By Omar Kanjwal:
The past two weeks in the Kashmir Valley have been anything but uneventful. There was a record low turnout rate of 7% for the by-poll elections in the Srinagar Lok Sabha constituency and nine Kashmiris were shot dead. The voter turnout was a message to the Indian government that the people of Kashmir will wholeheartedly reject the electoral process so long as they remain under their control.
Disaffection for the Indian democratic process in Kashmir did not occur overnight. It has been the culmination of decades of political missteps and failed policies that have violated both basic democratic principles and international law. From the alleged election-rigging in 1987 to the alleged mass rapes and killings conducted by the Army officials, this has been a gradual process that has steadily pushed Kashmiris to the limits of what they can bear.
The events of last summer and now this past week indicate that Kashmiris have hit their tipping point. With the death of Burhan Wani, a figure cherished by many throughout the Valley, Kashmiris are now beginning to indicate that enough is enough. If the massive protests over the past summer, mourning the death of one considered to be a ‘terrorist’ by the Indian people was not clear enough, perhaps a 7% voter turnout in Srinagar district is.
Kashmiris have historically voted in the Indian elections for issues of basic governance such as road upkeep, employment, and welfare. The poor turnout for by poll elections this cycle suggests that Kashmiris are now willing to sacrifice these essential goods for the sake of their freedom.
Further, it is clear that Kashmiris have given up on pro-India political parties like the People’s Democratic Party and the National Conference. Mehbooba Mufti’s tenure as the chief minister of the state has been a complete and utter disaster from the moment it began.
Omar Abdullah likewise has little political saliency in the region after his similarly disastrous time in office before her. Now that electoral participation has become an afterthought, puppets of the state like Mufti and Abdullah will not be able to reverse these trends.
As Hindutva politics dominates Indian political discourse, Kashmiris will only become more adamant in their calls for freedom. Why would they want to remain in the union where so many support the Hindutva agenda?

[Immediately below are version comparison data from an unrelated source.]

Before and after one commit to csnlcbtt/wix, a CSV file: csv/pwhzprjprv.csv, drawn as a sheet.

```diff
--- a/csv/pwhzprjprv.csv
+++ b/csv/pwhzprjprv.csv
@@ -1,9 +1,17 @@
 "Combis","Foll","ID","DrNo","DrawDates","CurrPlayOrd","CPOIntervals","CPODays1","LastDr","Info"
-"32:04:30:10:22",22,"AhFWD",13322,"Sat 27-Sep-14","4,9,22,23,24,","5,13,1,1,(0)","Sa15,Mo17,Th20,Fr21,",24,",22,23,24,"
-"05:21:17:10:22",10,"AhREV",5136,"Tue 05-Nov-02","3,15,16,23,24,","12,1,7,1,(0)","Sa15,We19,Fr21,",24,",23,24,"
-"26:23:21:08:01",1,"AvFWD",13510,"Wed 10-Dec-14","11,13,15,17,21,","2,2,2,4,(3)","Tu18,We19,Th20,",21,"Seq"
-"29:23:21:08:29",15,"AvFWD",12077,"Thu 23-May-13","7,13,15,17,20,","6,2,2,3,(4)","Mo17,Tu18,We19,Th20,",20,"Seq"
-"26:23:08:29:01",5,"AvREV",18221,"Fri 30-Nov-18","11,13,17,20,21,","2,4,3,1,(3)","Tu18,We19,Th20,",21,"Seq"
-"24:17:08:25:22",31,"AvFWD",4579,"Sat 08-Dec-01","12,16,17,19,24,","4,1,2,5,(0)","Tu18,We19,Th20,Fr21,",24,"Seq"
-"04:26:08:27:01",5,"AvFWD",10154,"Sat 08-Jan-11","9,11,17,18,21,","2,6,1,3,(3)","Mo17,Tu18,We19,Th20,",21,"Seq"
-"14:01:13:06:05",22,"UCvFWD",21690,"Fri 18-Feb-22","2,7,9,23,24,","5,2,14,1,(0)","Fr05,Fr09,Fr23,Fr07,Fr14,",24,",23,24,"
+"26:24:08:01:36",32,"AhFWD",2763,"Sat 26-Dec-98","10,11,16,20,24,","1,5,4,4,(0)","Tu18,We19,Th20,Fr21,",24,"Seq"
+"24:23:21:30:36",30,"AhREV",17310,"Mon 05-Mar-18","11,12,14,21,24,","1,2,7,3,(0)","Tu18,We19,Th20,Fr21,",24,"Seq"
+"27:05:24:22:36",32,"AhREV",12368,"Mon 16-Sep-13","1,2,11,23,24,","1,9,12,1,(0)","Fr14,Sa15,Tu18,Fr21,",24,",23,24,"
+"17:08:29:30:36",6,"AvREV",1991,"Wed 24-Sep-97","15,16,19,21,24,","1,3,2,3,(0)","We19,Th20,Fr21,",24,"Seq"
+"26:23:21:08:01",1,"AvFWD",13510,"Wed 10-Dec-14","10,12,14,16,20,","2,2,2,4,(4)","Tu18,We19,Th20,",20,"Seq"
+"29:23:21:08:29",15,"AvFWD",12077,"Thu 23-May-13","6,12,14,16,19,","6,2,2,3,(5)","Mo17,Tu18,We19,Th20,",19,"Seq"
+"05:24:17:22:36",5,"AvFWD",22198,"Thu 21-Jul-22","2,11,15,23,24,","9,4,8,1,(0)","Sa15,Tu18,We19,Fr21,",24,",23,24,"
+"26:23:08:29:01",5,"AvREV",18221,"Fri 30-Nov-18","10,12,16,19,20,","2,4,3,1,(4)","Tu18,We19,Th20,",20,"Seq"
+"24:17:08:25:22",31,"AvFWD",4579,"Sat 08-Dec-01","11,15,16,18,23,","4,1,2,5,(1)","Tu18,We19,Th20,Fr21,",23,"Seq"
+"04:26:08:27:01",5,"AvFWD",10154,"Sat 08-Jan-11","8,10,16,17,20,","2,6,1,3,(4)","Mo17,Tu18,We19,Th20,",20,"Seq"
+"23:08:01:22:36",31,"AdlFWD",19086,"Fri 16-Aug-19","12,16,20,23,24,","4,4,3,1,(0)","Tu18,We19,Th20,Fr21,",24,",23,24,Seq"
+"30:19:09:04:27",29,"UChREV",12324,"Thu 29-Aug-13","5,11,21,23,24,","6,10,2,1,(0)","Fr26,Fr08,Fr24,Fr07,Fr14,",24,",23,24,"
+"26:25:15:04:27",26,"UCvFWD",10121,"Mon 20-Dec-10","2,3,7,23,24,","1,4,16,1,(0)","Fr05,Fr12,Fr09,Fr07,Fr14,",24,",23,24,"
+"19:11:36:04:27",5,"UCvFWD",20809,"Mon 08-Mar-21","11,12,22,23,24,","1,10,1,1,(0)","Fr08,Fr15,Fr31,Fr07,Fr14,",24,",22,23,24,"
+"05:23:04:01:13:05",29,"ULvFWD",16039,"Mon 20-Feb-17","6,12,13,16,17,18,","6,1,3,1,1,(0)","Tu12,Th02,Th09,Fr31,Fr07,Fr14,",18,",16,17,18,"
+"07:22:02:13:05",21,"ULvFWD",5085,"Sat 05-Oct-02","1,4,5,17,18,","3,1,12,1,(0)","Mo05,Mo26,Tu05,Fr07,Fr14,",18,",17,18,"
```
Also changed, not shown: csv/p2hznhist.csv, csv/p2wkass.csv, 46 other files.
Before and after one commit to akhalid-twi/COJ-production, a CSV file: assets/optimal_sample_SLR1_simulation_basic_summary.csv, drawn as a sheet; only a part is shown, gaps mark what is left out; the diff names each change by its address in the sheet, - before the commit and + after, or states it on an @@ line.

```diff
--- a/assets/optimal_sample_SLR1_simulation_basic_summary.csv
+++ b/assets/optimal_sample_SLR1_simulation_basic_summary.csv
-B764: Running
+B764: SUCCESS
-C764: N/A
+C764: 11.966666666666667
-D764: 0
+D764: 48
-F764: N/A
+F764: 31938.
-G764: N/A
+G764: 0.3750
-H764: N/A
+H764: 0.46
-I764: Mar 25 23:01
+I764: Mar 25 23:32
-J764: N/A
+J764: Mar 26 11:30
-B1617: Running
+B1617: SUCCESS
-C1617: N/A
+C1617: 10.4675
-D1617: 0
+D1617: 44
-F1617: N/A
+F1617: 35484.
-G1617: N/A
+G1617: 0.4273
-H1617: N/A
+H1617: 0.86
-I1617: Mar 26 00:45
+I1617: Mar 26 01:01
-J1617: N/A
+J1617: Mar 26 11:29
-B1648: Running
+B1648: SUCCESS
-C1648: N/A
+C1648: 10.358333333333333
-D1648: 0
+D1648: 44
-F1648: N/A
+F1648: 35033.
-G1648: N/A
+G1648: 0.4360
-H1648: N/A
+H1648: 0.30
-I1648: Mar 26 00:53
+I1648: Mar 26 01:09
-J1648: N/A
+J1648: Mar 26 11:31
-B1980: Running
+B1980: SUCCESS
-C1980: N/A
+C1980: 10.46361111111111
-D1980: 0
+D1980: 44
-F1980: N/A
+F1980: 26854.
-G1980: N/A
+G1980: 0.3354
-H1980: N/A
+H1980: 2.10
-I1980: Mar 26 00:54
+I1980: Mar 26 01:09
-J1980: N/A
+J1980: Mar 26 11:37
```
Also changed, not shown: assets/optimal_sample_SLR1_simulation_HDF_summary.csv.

There’s just one question for India. Is there any way to turn things around? Perhaps at one point in time, the removal of the Armed Forces Special Powers Act or a return to semi-autonomy would have been able to quell sentiments of independence temporarily.
However, instead of making attempts to bridge the gap between the people of Kashmir and the Indian State, India has instead signalled that they plan on doing the exact opposite. The rise to power of Yogi Adityanath, a controversial BJP leader who at one point stated, “If they take one Hindu girl, we will take 100 Muslim girls” is evidence of this.
Kashmiris are concerned about the growing wave of anti-Muslim activity in India, as quite regularly, news spreads of a Muslim man being beaten to death by angry Hindu mobs for eating beef.
Summer has always been the major season for unrest and protest in the Valley. As Kashmir begins to thaw from the cold winter, India should expect an even stronger wave of protests than last year. Unlike the unrest of past summers, this season brings with it a new sense of urgency that had not existed before. Burhan Wani’s death along with the death of nine other Kashmiris will be at the forefront of the mind of the Kashmiri people. In short, the problem is going nowhere, anytime soon.
Liberal Indians must now ask themselves, is it still in the nation’s best interest to grip onto the Valley for dear life? Each passing summer adds dead Kashmiri men and women to the nation’s collective moral conscience.”
Few options remain for the Indian government in Kashmir. Kashmiris will continue to resist Indian occupation in the Valley regardless of whatever efforts with good faith the government attempts. Liberal Indians must now ask themselves, is it still in the nation’s best interest to grip onto the Valley for dear life?
Each passing summer adds dead Kashmiri men and women to the nation’s collective moral conscience. Time is running out for India to make amends for these crimes. So long as India continues to allow communalism and militarism to dominate the discourse on the Kashmir issue, Kashmiris will not listen. India will not like their response.